[Start of section]
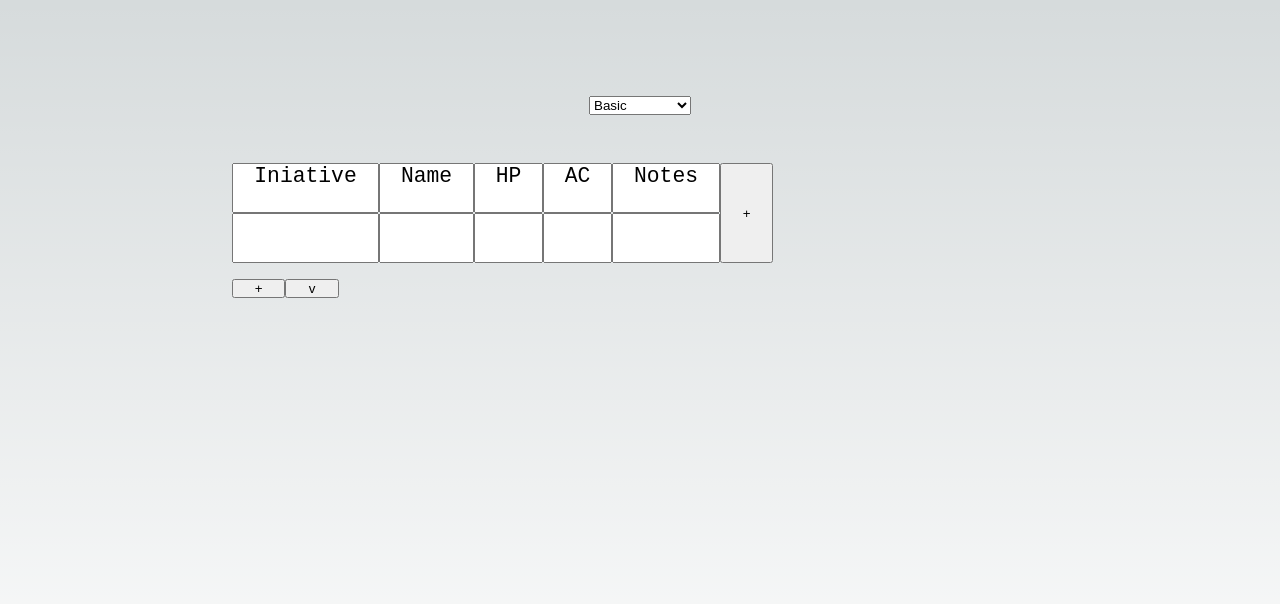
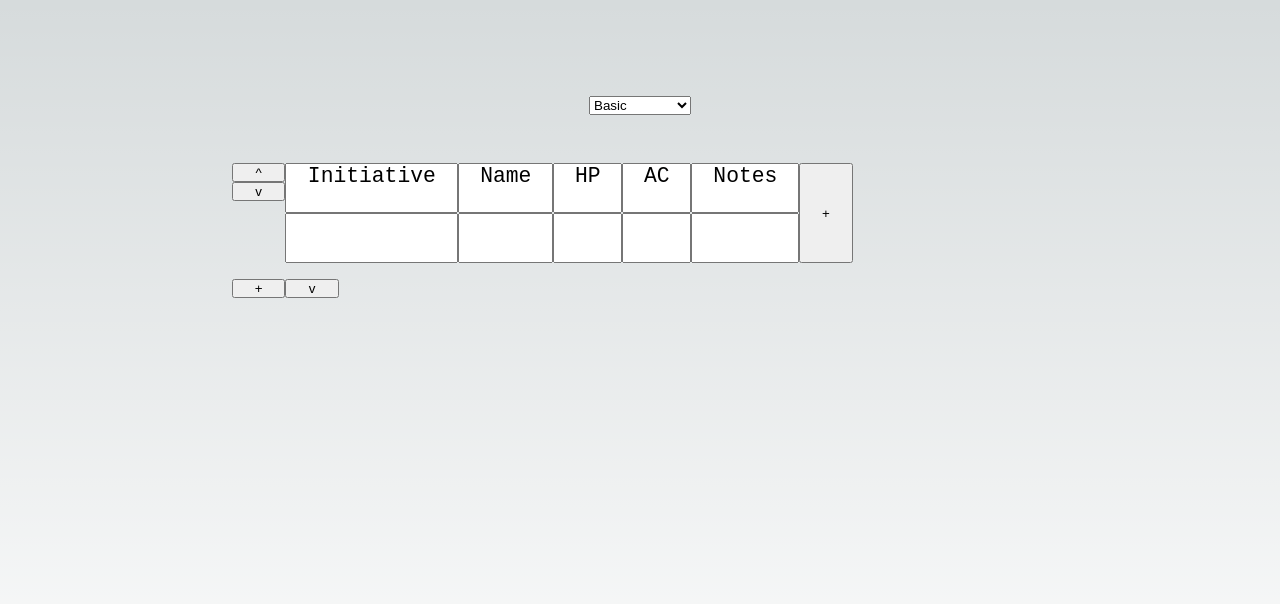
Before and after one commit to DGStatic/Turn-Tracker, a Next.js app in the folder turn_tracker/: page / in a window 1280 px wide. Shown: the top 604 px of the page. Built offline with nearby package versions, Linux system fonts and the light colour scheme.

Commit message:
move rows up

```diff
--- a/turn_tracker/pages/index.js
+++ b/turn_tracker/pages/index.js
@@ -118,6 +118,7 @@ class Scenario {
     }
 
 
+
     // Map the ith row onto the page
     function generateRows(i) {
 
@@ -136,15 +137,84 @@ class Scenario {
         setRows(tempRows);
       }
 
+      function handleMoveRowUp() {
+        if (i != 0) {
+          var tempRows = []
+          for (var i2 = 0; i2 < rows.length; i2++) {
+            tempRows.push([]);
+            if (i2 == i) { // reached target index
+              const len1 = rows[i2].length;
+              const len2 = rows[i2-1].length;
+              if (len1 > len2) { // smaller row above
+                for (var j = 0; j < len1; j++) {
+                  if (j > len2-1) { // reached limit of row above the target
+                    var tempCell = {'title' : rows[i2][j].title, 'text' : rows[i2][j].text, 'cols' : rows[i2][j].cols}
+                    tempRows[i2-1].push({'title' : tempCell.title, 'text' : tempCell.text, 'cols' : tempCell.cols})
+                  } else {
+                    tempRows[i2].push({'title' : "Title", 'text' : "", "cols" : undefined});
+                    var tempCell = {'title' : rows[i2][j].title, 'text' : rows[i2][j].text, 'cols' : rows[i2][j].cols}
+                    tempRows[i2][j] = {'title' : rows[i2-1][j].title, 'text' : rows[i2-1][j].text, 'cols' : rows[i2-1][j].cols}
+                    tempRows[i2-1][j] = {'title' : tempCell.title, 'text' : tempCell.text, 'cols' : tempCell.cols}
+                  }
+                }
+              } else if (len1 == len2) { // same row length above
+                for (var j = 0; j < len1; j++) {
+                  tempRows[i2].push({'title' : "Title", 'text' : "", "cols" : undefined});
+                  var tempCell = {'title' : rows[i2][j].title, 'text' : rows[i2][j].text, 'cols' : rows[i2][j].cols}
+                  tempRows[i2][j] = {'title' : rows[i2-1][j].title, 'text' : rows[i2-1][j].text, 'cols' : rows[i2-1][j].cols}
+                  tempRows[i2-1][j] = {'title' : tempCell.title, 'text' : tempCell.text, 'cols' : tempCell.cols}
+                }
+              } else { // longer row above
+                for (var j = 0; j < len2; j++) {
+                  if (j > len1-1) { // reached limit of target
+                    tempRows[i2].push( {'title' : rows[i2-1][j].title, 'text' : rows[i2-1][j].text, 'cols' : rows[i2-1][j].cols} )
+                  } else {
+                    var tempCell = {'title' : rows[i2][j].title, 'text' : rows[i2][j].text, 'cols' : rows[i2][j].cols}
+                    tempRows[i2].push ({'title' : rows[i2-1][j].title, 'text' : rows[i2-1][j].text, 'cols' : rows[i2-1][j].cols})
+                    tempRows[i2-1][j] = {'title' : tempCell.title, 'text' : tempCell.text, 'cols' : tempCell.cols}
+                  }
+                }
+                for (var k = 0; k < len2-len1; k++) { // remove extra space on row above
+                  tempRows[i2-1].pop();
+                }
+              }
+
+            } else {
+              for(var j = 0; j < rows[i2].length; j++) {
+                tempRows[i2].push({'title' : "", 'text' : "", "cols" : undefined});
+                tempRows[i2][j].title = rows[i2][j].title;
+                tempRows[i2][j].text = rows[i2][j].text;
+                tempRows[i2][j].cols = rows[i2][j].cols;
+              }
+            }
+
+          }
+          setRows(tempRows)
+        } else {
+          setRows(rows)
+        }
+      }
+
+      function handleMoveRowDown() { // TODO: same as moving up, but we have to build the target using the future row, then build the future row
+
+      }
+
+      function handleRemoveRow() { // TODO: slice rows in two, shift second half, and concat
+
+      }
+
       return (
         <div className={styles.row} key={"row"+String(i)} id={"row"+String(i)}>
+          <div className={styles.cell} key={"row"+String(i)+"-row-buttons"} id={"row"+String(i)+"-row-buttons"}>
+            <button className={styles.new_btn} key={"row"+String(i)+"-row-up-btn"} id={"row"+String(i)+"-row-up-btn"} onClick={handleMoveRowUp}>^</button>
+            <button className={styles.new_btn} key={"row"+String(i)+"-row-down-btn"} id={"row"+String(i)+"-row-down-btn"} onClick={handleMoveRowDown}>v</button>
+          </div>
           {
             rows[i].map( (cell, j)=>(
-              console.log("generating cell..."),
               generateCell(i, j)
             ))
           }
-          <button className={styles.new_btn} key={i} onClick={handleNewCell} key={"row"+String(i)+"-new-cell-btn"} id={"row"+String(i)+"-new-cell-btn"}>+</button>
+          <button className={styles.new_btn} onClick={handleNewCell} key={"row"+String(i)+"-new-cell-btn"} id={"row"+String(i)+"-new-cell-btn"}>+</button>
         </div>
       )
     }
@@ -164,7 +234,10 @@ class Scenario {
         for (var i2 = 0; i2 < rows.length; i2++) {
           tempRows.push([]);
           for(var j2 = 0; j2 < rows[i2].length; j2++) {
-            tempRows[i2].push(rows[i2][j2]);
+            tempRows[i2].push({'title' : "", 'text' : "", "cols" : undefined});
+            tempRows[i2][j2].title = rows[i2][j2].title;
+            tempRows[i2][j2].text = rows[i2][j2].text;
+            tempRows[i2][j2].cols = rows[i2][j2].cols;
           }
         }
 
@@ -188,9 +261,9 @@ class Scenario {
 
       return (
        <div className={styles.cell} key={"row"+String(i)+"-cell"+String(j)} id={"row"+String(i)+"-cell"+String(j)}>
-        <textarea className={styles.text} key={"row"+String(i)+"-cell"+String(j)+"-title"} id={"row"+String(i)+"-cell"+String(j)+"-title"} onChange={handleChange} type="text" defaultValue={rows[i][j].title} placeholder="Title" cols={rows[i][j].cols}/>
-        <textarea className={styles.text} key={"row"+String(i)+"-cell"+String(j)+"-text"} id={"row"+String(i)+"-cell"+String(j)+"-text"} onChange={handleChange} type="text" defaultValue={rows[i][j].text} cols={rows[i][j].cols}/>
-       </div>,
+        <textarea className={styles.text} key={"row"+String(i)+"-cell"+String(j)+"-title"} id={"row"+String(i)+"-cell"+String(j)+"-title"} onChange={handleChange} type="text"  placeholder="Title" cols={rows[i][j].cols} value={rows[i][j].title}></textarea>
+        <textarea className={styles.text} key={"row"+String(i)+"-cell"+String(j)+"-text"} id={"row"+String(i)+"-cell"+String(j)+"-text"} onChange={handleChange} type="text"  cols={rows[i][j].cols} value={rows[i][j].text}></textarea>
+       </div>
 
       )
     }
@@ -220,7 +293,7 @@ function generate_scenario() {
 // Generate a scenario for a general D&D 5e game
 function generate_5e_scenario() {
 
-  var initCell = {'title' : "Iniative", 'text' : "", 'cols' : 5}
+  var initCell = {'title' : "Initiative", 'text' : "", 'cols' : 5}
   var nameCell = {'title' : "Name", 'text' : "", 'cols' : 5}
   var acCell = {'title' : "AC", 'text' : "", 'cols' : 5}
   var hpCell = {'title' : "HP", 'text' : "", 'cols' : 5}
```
[End of section]
== Activity ==
Copy all of the records verbatim, omitting the pictures.

== Worked solution ==
Before and after one commit to DGStatic/Turn-Tracker, a Next.js app in the folder turn_tracker/: page / in a window 1280 px wide. Shown: the top 604 px of the page. Built offline with nearby package versions, Linux system fonts and the light colour scheme.

Commit message:
move rows up

```diff
--- a/turn_tracker/pages/index.js
+++ b/turn_tracker/pages/index.js
@@ -118,6 +118,7 @@ class Scenario {
     }
 
 
+
     // Map the ith row onto the page
     function generateRows(i) {
 
@@ -136,15 +137,84 @@ class Scenario {
         setRows(tempRows);
       }
 
+      function handleMoveRowUp() {
+        if (i != 0) {
+          var tempRows = []
+          for (var i2 = 0; i2 < rows.length; i2++) {
+            tempRows.push([]);
+            if (i2 == i) { // reached target index
+              const len1 = rows[i2].length;
+              const len2 = rows[i2-1].length;
+              if (len1 > len2) { // smaller row above
+                for (var j = 0; j < len1; j++) {
+                  if (j > len2-1) { // reached limit of row above the target
+                    var tempCell = {'title' : rows[i2][j].title, 'text' : rows[i2][j].text, 'cols' : rows[i2][j].cols}
+                    tempRows[i2-1].push({'title' : tempCell.title, 'text' : tempCell.text, 'cols' : tempCell.cols})
+                  } else {
+                    tempRows[i2].push({'title' : "Title", 'text' : "", "cols" : undefined});
+                    var tempCell = {'title' : rows[i2][j].title, 'text' : rows[i2][j].text, 'cols' : rows[i2][j].cols}
+                    tempRows[i2][j] = {'title' : rows[i2-1][j].title, 'text' : rows[i2-1][j].text, 'cols' : rows[i2-1][j].cols}
+                    tempRows[i2-1][j] = {'title' : tempCell.title, 'text' : tempCell.text, 'cols' : tempCell.cols}
+                  }
+                }
+              } else if (len1 == len2) { // same row length above
+                for (var j = 0; j < len1; j++) {
+                  tempRows[i2].push({'title' : "Title", 'text' : "", "cols" : undefined});
+                  var tempCell = {'title' : rows[i2][j].title, 'text' : rows[i2][j].text, 'cols' : rows[i2][j].cols}
+                  tempRows[i2][j] = {'title' : rows[i2-1][j].title, 'text' : rows[i2-1][j].text, 'cols' : rows[i2-1][j].cols}
+                  tempRows[i2-1][j] = {'title' : tempCell.title, 'text' : tempCell.text, 'cols' : tempCell.cols}
+                }
+              } else { // longer row above
+                for (var j = 0; j < len2; j++) {
+                  if (j > len1-1) { // reached limit of target
+                    tempRows[i2].push( {'title' : rows[i2-1][j].title, 'text' : rows[i2-1][j].text, 'cols' : rows[i2-1][j].cols} )
+                  } else {
+                    var tempCell = {'title' : rows[i2][j].title, 'text' : rows[i2][j].text, 'cols' : rows[i2][j].cols}
+                    tempRows[i2].push ({'title' : rows[i2-1][j].title, 'text' : rows[i2-1][j].text, 'cols' : rows[i2-1][j].cols})
+                    tempRows[i2-1][j] = {'title' : tempCell.title, 'text' : tempCell.text, 'cols' : tempCell.cols}
+                  }
+                }
+                for (var k = 0; k < len2-len1; k++) { // remove extra space on row above
+                  tempRows[i2-1].pop();
+                }
+              }
+
+            } else {
+              for(var j = 0; j < rows[i2].length; j++) {
+                tempRows[i2].push({'title' : "", 'text' : "", "cols" : undefined});
+                tempRows[i2][j].title = rows[i2][j].title;
+                tempRows[i2][j].text = rows[i2][j].text;
+                tempRows[i2][j].cols = rows[i2][j].cols;
+              }
+            }
+
+          }
+          setRows(tempRows)
+        } else {
+          setRows(rows)
+        }
+      }
+
+      function handleMoveRowDown() { // TODO: same as moving up, but we have to build the target using the future row, then build the future row
+
+      }
+
+      function handleRemoveRow() { // TODO: slice rows in two, shift second half, and concat
+
+      }
+
       return (
         <div className={styles.row} key={"row"+String(i)} id={"row"+String(i)}>
+          <div className={styles.cell} key={"row"+String(i)+"-row-buttons"} id={"row"+String(i)+"-row-buttons"}>
+            <button className={styles.new_btn} key={"row"+String(i)+"-row-up-btn"} id={"row"+String(i)+"-row-up-btn"} onClick={handleMoveRowUp}>^</button>
+            <button className={styles.new_btn} key={"row"+String(i)+"-row-down-btn"} id={"row"+String(i)+"-row-down-btn"} onClick={handleMoveRowDown}>v</button>
+          </div>
           {
             rows[i].map( (cell, j)=>(
-              console.log("generating cell..."),
               generateCell(i, j)
             ))
           }
-          <button className={styles.new_btn} key={i} onClick={handleNewCell} key={"row"+String(i)+"-new-cell-btn"} id={"row"+String(i)+"-new-cell-btn"}>+</button>
+          <button className={styles.new_btn} onClick={handleNewCell} key={"row"+String(i)+"-new-cell-btn"} id={"row"+String(i)+"-new-cell-btn"}>+</button>
         </div>
       )
     }
@@ -164,7 +234,10 @@ class Scenario {
         for (var i2 = 0; i2 < rows.length; i2++) {
           tempRows.push([]);
           for(var j2 = 0; j2 < rows[i2].length; j2++) {
-            tempRows[i2].push(rows[i2][j2]);
+            tempRows[i2].push({'title' : "", 'text' : "", "cols" : undefined});
+            tempRows[i2][j2].title = rows[i2][j2].title;
+            tempRows[i2][j2].text = rows[i2][j2].text;
+            tempRows[i2][j2].cols = rows[i2][j2].cols;
           }
         }
 
@@ -188,9 +261,9 @@ class Scenario {
 
       return (
        <div className={styles.cell} key={"row"+String(i)+"-cell"+String(j)} id={"row"+String(i)+"-cell"+String(j)}>
-        <textarea className={styles.text} key={"row"+String(i)+"-cell"+String(j)+"-title"} id={"row"+String(i)+"-cell"+String(j)+"-title"} onChange={handleChange} type="text" defaultValue={rows[i][j].title} placeholder="Title" cols={rows[i][j].cols}/>
-        <textarea className={styles.text} key={"row"+String(i)+"-cell"+String(j)+"-text"} id={"row"+String(i)+"-cell"+String(j)+"-text"} onChange={handleChange} type="text" defaultValue={rows[i][j].text} cols={rows[i][j].cols}/>
-       </div>,
+        <textarea className={styles.text} key={"row"+String(i)+"-cell"+String(j)+"-title"} id={"row"+String(i)+"-cell"+String(j)+"-title"} onChange={handleChange} type="text"  placeholder="Title" cols={rows[i][j].cols} value={rows[i][j].title}></textarea>
+        <textarea className={styles.text} key={"row"+String(i)+"-cell"+String(j)+"-text"} id={"row"+String(i)+"-cell"+String(j)+"-text"} onChange={handleChange} type="text"  cols={rows[i][j].cols} value={rows[i][j].text}></textarea>
+       </div>
 
       )
     }
@@ -220,7 +293,7 @@ function generate_scenario() {
 // Generate a scenario for a general D&D 5e game
 function generate_5e_scenario() {
 
-  var initCell = {'title' : "Iniative", 'text' : "", 'cols' : 5}
+  var initCell = {'title' : "Initiative", 'text' : "", 'cols' : 5}
   var nameCell = {'title' : "Name", 'text' : "", 'cols' : 5}
   var acCell = {'title' : "AC", 'text' : "", 'cols' : 5}
   var hpCell = {'title' : "HP", 'text' : "", 'cols' : 5}
```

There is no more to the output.